And last month the governor of Maine, John Baldacci, launched a challenge to his fellow governors to join a multi-state Governor's Coalition for Sweatfree Procurement and Workers' Rights to strengthen monitoring of labor conditions of contractors used by states. With states and local governments purchasing $400 billion in goods and services, a nationwide coalition of states could play a pivotal role in changing sweatshops both at home and abroad and creating real long-term solutions to the conditions driving immigration.
Meanwhile, the xenophobic right has responded in other places. Typical of the anti-immigrant alternative policies is the law passed in Georgia that has all the earmarks of failed conservative policy—it punishes individual immigrants while doing nothing to end the exploitation that makes employing undocumented immigrants so attractive to businesses.
The Georgia law, like similar bills in other states, sounds tough: businesses can be fined for hiring undocumented immigrants or denied public contracts if they do so. But as long as an immigrant has a fake document, the employer cannot be penalized. And contractors who use subcontractors using undocumented immigrants would be off the hook as well, despite the fact that huge corporations like Wal-Mart use precisely these tactics to avoid liability.
The law is toothless in punishing those who exploit immigrants. Nothing in the bill combats the business conditions that lead to exploiting low-paid undocumented workers. The law has no toughened enforcement of the minimum wage, of safety conditions at work or any other provision to end the underground economy of exploitation that feeds the demand for more low-paid immigrant labor.
The only real penalties in the law are for the immigrants themselves—including denying most adults medical care, claiming it will save public funds. Many physicians feel the opposite, since it means they'll be showing up in emergency rooms instead of getting cheaper preventive care.

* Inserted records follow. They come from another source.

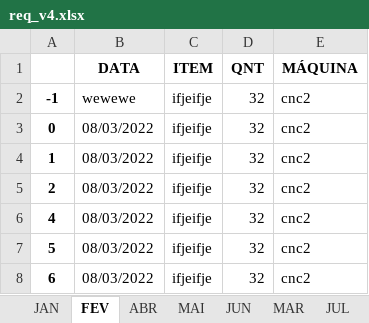
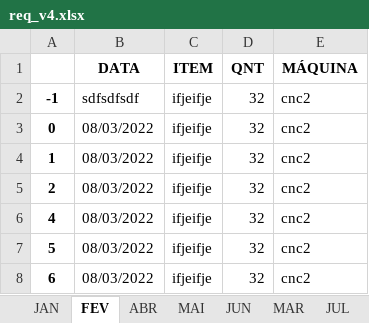
Before and after one commit to EduardoVogel/logz, an Excel workbook: req_v4.xlsx, sheet FEV, drawn as a sheet; values as stored, in another font and other column widths than the file's, no borders; the diff names each change by its address in the sheet, - before the commit and + after, or states it on an @@ line.

```diff
--- a/req_v4.xlsx (sheet FEV)
+++ b/req_v4.xlsx (sheet FEV)
-B2 (DATA): wewewe
+B2 (DATA): sdfsdfsdf
```
Also changed, not shown: sheet ABR, req_v4 - Copia.xlsx.
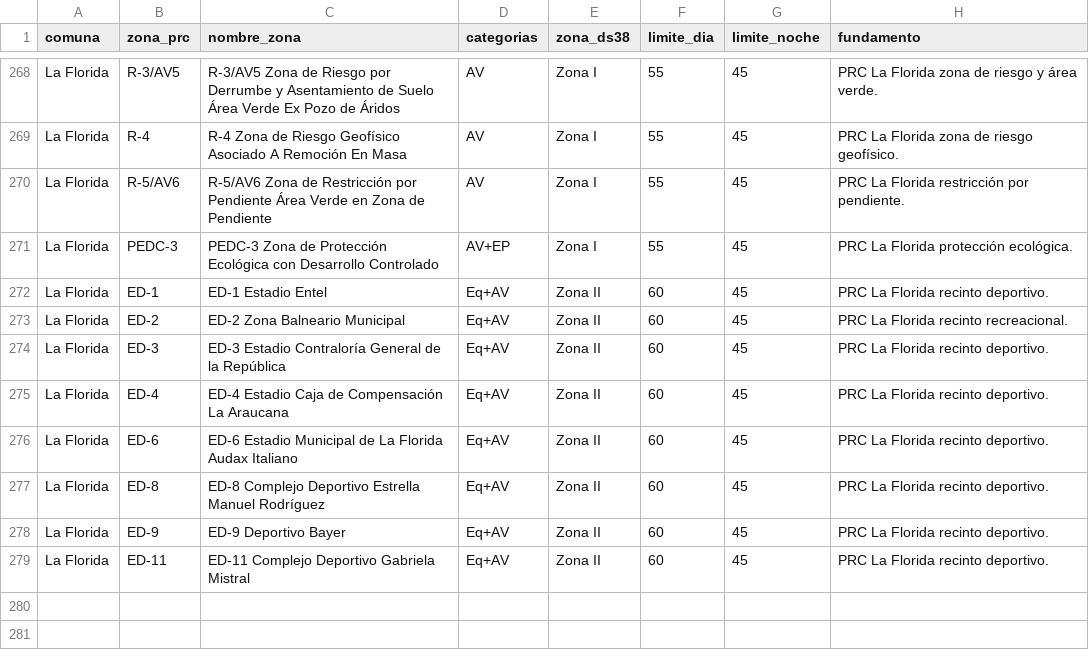
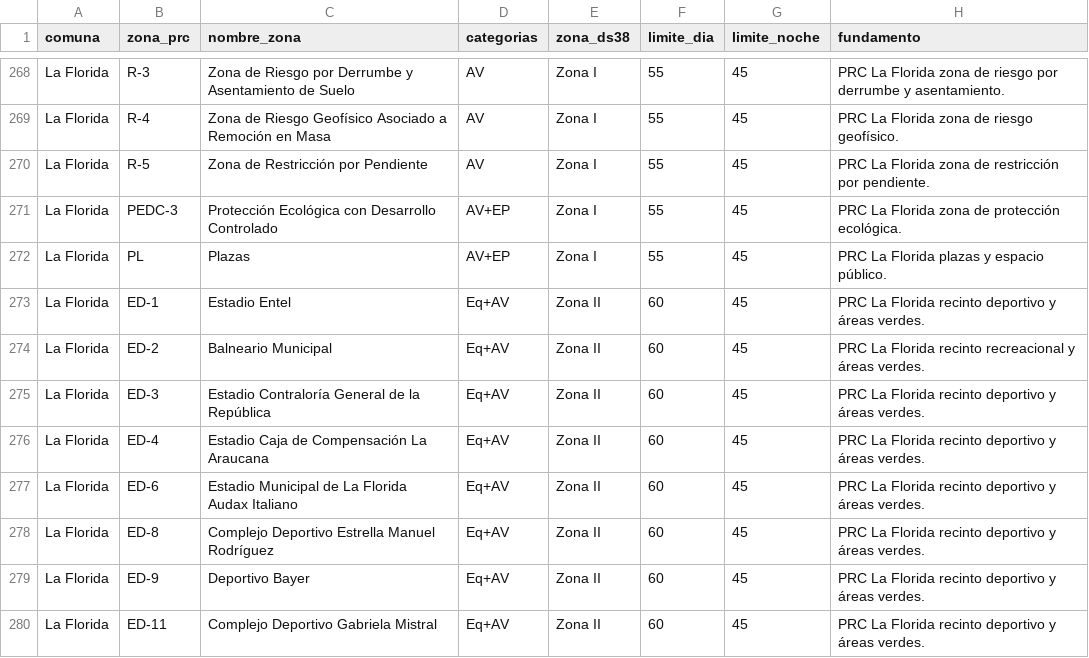
Before and after one commit to maaraos-coder/homologador-ds38-rm, a CSV file: rules/homologacion_prc.csv, drawn as a sheet; only a part is shown, gaps mark what is left out; addresses are those after the commit; the diff covers the shown part only; the diff names each change by its address in the sheet, - before the commit and + after, or states it on an @@ line.

```diff
--- a/rules/homologacion_prc.csv
+++ b/rules/homologacion_prc.csv
-B268 (zona_prc): R-3/AV5
+B268 (zona_prc): R-3
-C268 (nombre_zona): R-3/AV5 Zona de Riesgo por Derrumbe y Asentamiento de Suelo Área Verde Ex Pozo de Áridos
+C268 (nombre_zona): Zona de Riesgo por Derrumbe y Asentamiento de Suelo
-H268 (fundamento): …de riesgo y área verde.
+H268 (fundamento): …de riesgo por derrumbe y asentamiento.
-C269 (nombre_zona): R-4 Zona de Riesgo Geofísico Asociado A Remoción En Masa
+C269 (nombre_zona): Zona de Riesgo Geofísico Asociado a Remoción en Masa
-B270 (zona_prc): R-5/AV6
+B270 (zona_prc): R-5
-C270 (nombre_zona): R-5/AV6 Zona de Restricción por Pendiente Área Verde en Zona de Pendiente
+C270 (nombre_zona): Zona de Restricción por Pendiente
-H270 (fundamento): PRC La Florida restricción por pendiente.
+H270 (fundamento): PRC La Florida zona de restricción por pendiente.
-C271 (nombre_zona): PEDC-3 Zona de Protección Ecológica…
+C271 (nombre_zona): Protección Ecológica…
-H271 (fundamento): PRC La Florida protección ecológica.
+H271 (fundamento): PRC La Florida zona de protección ecológica.
+row 272: La Florida | PL | Plazas | AV+EP | Zona I | 55 | 45 | PRC La Florida plazas y espacio público.
-C273 (nombre_zona): ED-1 Estadio Entel
+C273 (nombre_zona): Estadio Entel
-H273 (fundamento): PRC La Florida recinto deportivo.
+H273 (fundamento): PRC La Florida recinto deportivo y áreas verdes.
-C274 (nombre_zona): ED-2 Zona Balneario Municipal
+C274 (nombre_zona): Balneario Municipal
-H274 (fundamento): PRC La Florida recinto recreacional.
+H274 (fundamento): PRC La Florida recinto recreacional y áreas verdes.
-C275 (nombre_zona): ED-3 Estadio Contraloría…
+C275 (nombre_zona): Estadio Contraloría…
-H275:H280 (fundamento): PRC La Florida recinto deportivo.
+H275:H280 (fundamento): PRC La Florida recinto deportivo y áreas verdes.
-C276 (nombre_zona): ED-4 Estadio Caja de Compensación La Araucana
+C276 (nombre_zona): Estadio Caja de Compensación La Araucana
-C277 (nombre_zona): ED-6 Estadio Municipal…
+C277 (nombre_zona): Estadio Municipal…
-C278 (nombre_zona): ED-8 Complejo Deportivo…
+C278 (nombre_zona): Complejo Deportivo…
-C279 (nombre_zona): ED-9 Deportivo Bayer
+C279 (nombre_zona): Deportivo Bayer
-C280 (nombre_zona): ED-11 Complejo Deportivo Gabriela Mistral
+C280 (nombre_zona): Complejo Deportivo Gabriela Mistral
```
Also changed, not shown: 2 added rows, 2 removed rows and 86 edited cells elsewhere in this file.
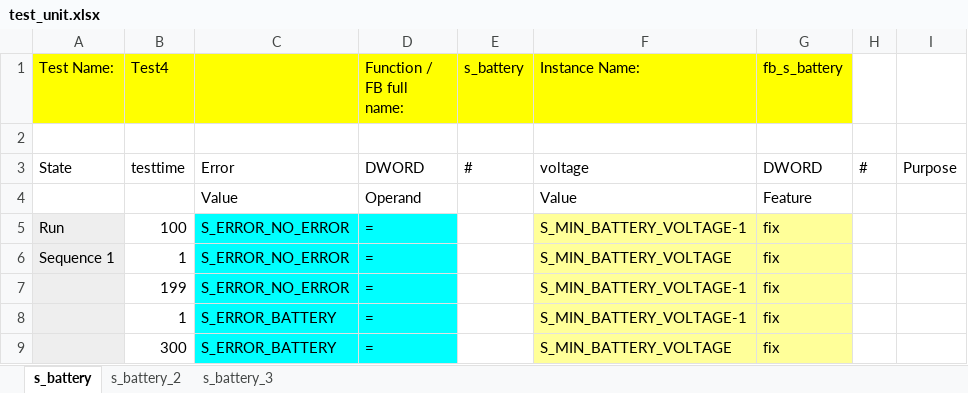
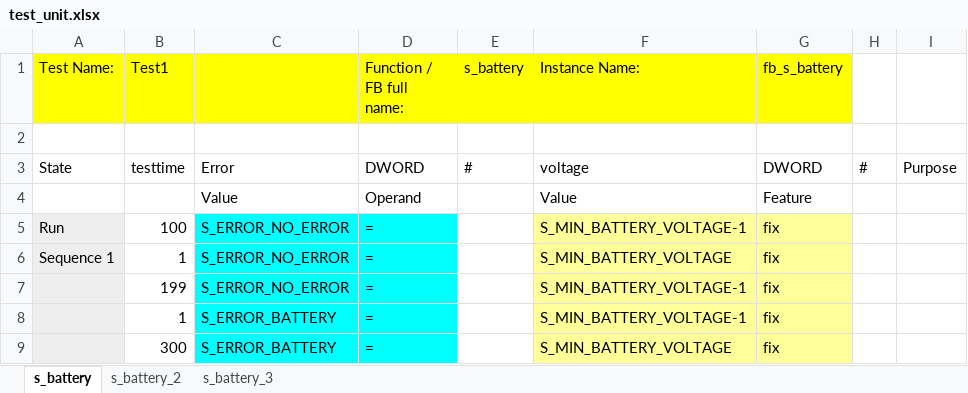
Before and after one commit to flhofer/IEC_61131-3_TestLib, an Excel workbook: AutoGen/test_unit.xlsx, sheet s_battery, drawn as a sheet; values as stored, in another font and other column widths than the file's, no borders; the diff names each change by its address in the sheet, - before the commit and + after, or states it on an @@ line.

Commit message:
Autogen: first implementation of sheet iterator on workbook
changed test names in xlsx to create separate test files

```diff
--- a/AutoGen/test_unit.xlsx (sheet s_battery)
+++ b/AutoGen/test_unit.xlsx (sheet s_battery)
-B1: Test4
+B1: Test1
```
Also changed, not shown: sheet s_battery_2, sheet s_battery_3, 3 other files.
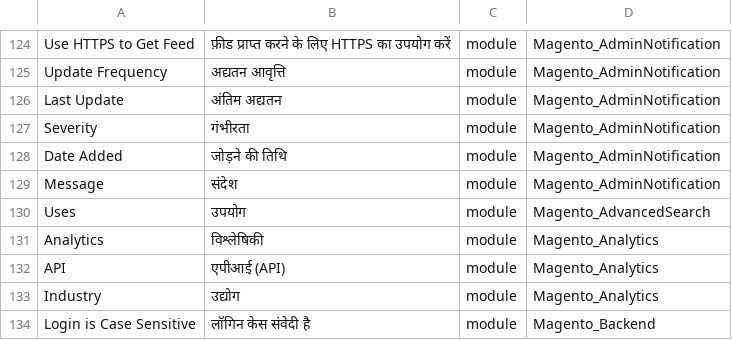
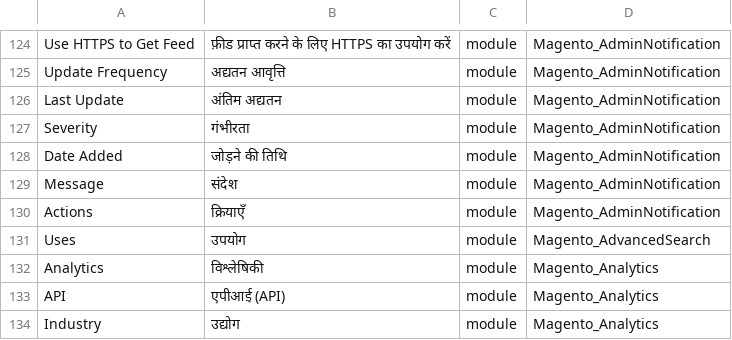
Before and after one commit to Magento2Translations/language_hi_in, a CSV file: hi_IN.csv, drawn as a sheet; only a part is shown, gaps mark what is left out; the shorter side is filled out with more unchanged rows; the diff names each change by its address in the sheet, - before the commit and + after, or states it on an @@ line.

```diff
--- a/hi_IN.csv
+++ b/hi_IN.csv
+row 130: Actions | क्रियाएँ | module | Magento_AdminNotification
```
Also changed, not shown: 1 other file.
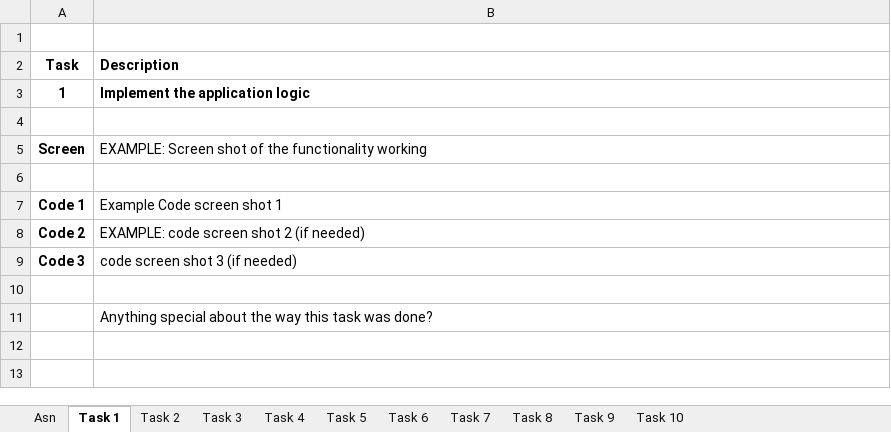
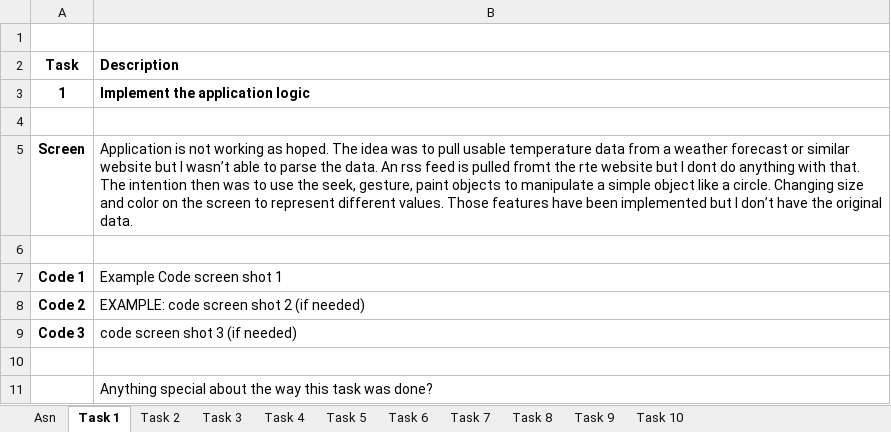
Before and after one commit to declanjcrowley/AssignmentTwo, an Excel workbook: 2018.03 Mob Asn 2 Declan Crowley.xlsx, sheet Task 1, drawn as a sheet; values as stored, in another font and other column widths than the file's, no borders; charts and pictures not drawn; the diff names each change by its address in the sheet, - before the commit and + after, or states it on an @@ line.

```diff
--- a/2018.03 Mob Asn 2 Declan Crowley.xlsx (sheet Task 1)
+++ b/2018.03 Mob Asn 2 Declan Crowley.xlsx (sheet Task 1)
-B5 (Description): EXAMPLE: Screen shot of the functionality working
+B5 (Description): Application is not working as hoped. The idea was to pull usable temperature data from a weather forecast or similar website but I wasn’t able to parse the data. An rss feed is pulled fromt the rte website but I dont do anything with that. The intention then was to use the seek, gesture, paint objects to manipulate a simple object like a circle. Changing size and color on the screen to represent different values. Those features have been implemented but I don’t have the original data.
```
Also changed, not shown: sheet Task 3, sheet Task 2, sheet Task 4, sheet Task 5, charts or pictures, 3 other files.
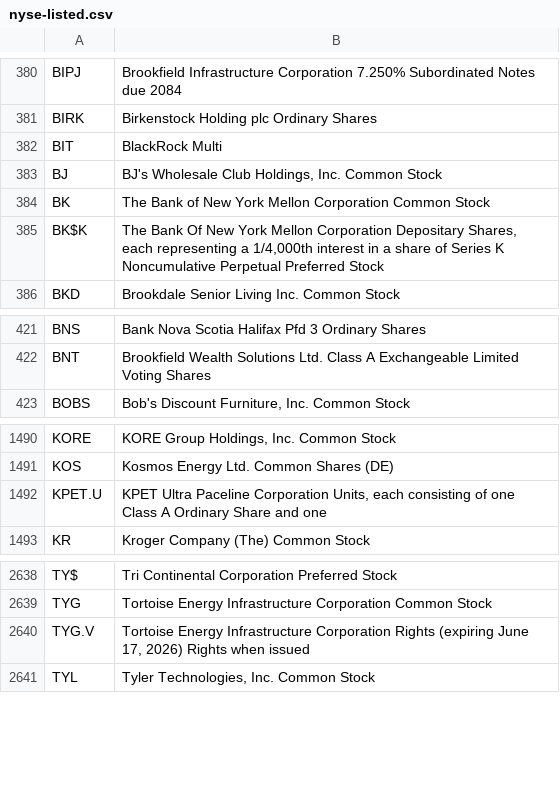
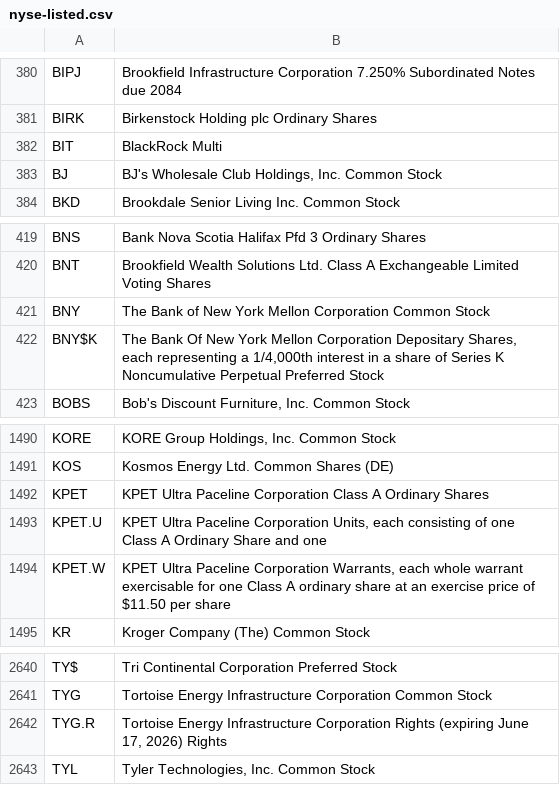
Before and after one commit to datasets/nyse-other-listings, a CSV file: data/nyse-listed.csv, drawn as a sheet; only a part is shown, gaps mark what is left out.

```diff
--- a/data/nyse-listed.csv
+++ b/data/nyse-listed.csv
@@ -383,4 +383,2 @@ BIT,BlackRock Multi
 BJ,"BJ's Wholesale Club Holdings, Inc. Common Stock"
-BK,The Bank of New York Mellon Corporation Common Stock
-BK$K,"The Bank Of New York Mellon Corporation  Depositary Shares, each representing a 1/4,000th interest in a share of Series K Noncumulative Perpetual Preferred Stock"
 BKD,Brookdale Senior Living Inc. Common Stock
@@ -422,2 +420,4 @@ BNS,Bank Nova Scotia Halifax Pfd 3 Ordinary Shares
 BNT,Brookfield Wealth Solutions Ltd. Class A Exchangeable Limited Voting Shares
+BNY,The Bank of New York Mellon Corporation Common Stock
+BNY$K,"The Bank Of New York Mellon Corporation  Depositary Shares, each representing a 1/4,000th interest in a share of Series K Noncumulative Perpetual Preferred Stock"
 BOBS,"Bob's Discount Furniture, Inc. Common Stock"
@@ -1491,3 +1491,5 @@ KORE,"KORE Group Holdings, Inc. Common Stock"
 KOS,Kosmos Energy Ltd. Common Shares (DE)
+KPET,KPET Ultra Paceline Corporation Class A Ordinary Shares
 KPET.U,"KPET Ultra Paceline Corporation Units, each consisting of one Class A Ordinary Share and one"
+KPET.W,"KPET Ultra Paceline Corporation Warrants, each whole warrant exercisable for one Class A ordinary share at an exercise price of $11.50 per share"
 KR,Kroger Company (The) Common Stock
@@ -2639,3 +2641,3 @@ TY$,Tri Continental Corporation Preferred Stock
 TYG,Tortoise Energy Infrastructure Corporation Common Stock
-TYG.V,"Tortoise Energy Infrastructure Corporation Rights (expiring June 17, 2026) Rights when issued"
+TYG.R,"Tortoise Energy Infrastructure Corporation Rights (expiring June 17, 2026) Rights"
 TYL,"Tyler Technologies, Inc. Common Stock"
```
Also changed, not shown: data/other-listed.csv.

Almost 500 people died in 2005 trying to cross the border to find work in the U.S. If new immigrants are willing to risk death to come to the U.S., there is little evidence that denying a few health benefits will make much change in immigration numbers. In fact, creating more fear among immigrants will just make them more attractive to hire for employers who know that immigrants will be that much less likely to report workplace violations to authorities.
However, we shouldn't be surprised that Georgia's leaders would coddle low-wage employers while scapegoating immigrants. This is the same right-wing leadership that last year prohibited the city of Atlanta from encouraging government contractors to pay a living wage. As one of the sponsors of the bill striking down the Atlanta living-wage law said: "The marketplace is what will determine what wages will be paid . . .We can't artificially legislate wages, and keep propping them up."
If conservative political leaders think Third World-workplace conditions are required for their states to compete economically, they shouldn't be surprised when low-wage employers enthusiastically provide those conditions by exploiting immigrant labor.
But progressive leaders can present a better alternative—raising wages and enforcing those labor rights for all workers, native and immigrant, and eliminating the sweatshops that attract low-wage immigration in the first place.